Oil major to launch new low carbon programme with BHP Billiton, Statoil and some solar firms in bid to green image
By Gerard Wynn
Royal Dutch Shell will launch next week a major initiative with multiple partners which it says will investigate and inform how the world can shift to a low-carbon economy.
The first task of its “Energy Transitions Commission” will be to prove its sincerity and impartiality.
Shell has recruited external thought leaders and the chief executives of multiple energy, technology and consultancy companies to the Commission, which it will launch at a “Fortune Brainstorm” conference on energy, technology and sustainability in Texas.
The aim, I am told, is to detail an orderly shift to a low-carbon future which keeps the world economy on track while cutting carbon emissions.
It is difficult to know, before seeing the results, how far the initiative is real enquiry, brand management, a strategic attempt to bend the debate, or a combination of all these.
Naturally, some sceptics might wonder if this is a PR job, after long-running environmental campaigns against its Arctic drilling. In the run-up to the biggest summit on climate change for years, in Paris at the end of this year, Shell may want to be on the front foot. Some might question how sincerely a fossil fuel company can engage in a debate on a low-carbon transition which ultimately seals the end of its core business.
My sources suggest that some “progressive” solar energy and digital technology companies have been invited to the Commission, which is a good sign, alongside fossil fuel companies such as BHP Billiton and Statoil. But would Shell follow the advice of the Commission, if it clashed with its own strategy, and how impartial can it be?
So far, Shell has offered a skewed vision of the world’s energy future. For example, its own analysis concludes that renewable energy will only make up – at the very most – 25% of the global energy mix in 2050. But even coal-dominated China has signalled that renewable energy will reach about this level in its own energy mix some 20 years sooner, in 2030. An alternative view is that the falling cost of solar power plus the ambition of technology companies like Apple to enter the energy space, including transport, will see fossil fuels get left behind over the next two to three decades.

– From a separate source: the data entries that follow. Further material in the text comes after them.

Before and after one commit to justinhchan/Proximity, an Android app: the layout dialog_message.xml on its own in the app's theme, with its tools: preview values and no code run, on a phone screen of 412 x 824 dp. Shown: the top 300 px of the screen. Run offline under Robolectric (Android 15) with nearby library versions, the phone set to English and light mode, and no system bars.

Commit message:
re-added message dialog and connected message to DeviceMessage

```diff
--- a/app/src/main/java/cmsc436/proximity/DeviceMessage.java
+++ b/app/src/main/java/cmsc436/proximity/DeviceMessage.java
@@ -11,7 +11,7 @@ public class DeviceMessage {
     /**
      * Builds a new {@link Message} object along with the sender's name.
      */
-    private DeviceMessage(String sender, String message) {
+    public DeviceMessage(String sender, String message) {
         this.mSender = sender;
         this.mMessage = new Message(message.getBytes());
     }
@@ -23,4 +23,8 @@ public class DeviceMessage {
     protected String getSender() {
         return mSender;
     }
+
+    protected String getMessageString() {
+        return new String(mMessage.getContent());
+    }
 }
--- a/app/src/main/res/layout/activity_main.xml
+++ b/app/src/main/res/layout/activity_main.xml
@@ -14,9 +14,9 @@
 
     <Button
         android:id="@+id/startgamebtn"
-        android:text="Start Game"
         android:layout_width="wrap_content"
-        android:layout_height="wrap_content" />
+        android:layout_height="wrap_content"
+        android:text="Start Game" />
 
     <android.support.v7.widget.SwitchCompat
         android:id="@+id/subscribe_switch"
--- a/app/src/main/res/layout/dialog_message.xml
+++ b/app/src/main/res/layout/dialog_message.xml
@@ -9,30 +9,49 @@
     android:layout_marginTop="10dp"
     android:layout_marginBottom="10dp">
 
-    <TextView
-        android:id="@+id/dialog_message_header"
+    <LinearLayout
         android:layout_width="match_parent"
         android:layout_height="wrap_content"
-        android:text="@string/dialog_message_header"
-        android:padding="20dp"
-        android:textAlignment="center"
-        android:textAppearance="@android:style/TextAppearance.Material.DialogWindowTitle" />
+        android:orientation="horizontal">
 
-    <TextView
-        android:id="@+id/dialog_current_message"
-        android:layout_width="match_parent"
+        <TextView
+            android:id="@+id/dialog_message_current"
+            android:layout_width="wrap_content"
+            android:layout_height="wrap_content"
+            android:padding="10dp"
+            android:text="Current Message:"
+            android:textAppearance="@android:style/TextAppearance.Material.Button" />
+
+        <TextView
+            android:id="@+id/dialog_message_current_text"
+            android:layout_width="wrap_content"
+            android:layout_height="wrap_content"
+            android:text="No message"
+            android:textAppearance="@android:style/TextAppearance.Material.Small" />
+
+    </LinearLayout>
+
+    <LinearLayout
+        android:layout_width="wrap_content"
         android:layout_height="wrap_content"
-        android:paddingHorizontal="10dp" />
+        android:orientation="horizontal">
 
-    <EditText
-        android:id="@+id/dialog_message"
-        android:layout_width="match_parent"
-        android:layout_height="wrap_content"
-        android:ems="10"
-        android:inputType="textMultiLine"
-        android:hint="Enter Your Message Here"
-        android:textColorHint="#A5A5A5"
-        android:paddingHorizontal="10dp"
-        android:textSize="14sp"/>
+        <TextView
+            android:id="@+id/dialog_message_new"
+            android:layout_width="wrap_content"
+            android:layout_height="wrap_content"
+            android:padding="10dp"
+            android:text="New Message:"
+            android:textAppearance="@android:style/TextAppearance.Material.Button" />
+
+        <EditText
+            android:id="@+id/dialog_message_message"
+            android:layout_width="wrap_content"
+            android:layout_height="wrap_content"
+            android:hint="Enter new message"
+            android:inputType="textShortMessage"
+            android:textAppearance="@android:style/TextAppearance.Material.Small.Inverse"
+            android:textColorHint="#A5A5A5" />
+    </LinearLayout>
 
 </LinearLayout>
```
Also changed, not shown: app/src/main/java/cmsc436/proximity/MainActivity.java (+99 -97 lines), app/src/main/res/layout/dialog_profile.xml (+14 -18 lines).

Shell’s view naturally reflects its own fossil fuel business. In power generation, it has used the issue of climate change to promote its gas business over higher carbon-emitting coal. It is also a leader in developing carbon capture and storage (CCS), as a technology to eliminate emissions from gas-fired power. Meanwhile, it has exited most of its interests in wind and solar. In transport fuels, Shell has only very small biofuel ventures, and little or no interest in electric vehicles.
Shell may want to influence its Commission. One might expect key findings to reiterate its call for a global carbon price, which will hurt coal more. And it will want to underline the importance of CCS in the fight against climate change, given its strategic position, and the public funds at stake. For example in Britain, it is hoping to win next year a share of £900 million for its gas-CCS project at Peterhead in Scotland.
But if its Commission can also convincingly analyse, argue and inform across a wide range of other scenarios, it could make a useful contribution for investors, policymakers and entrepreneurs, and perhaps for Shell itself.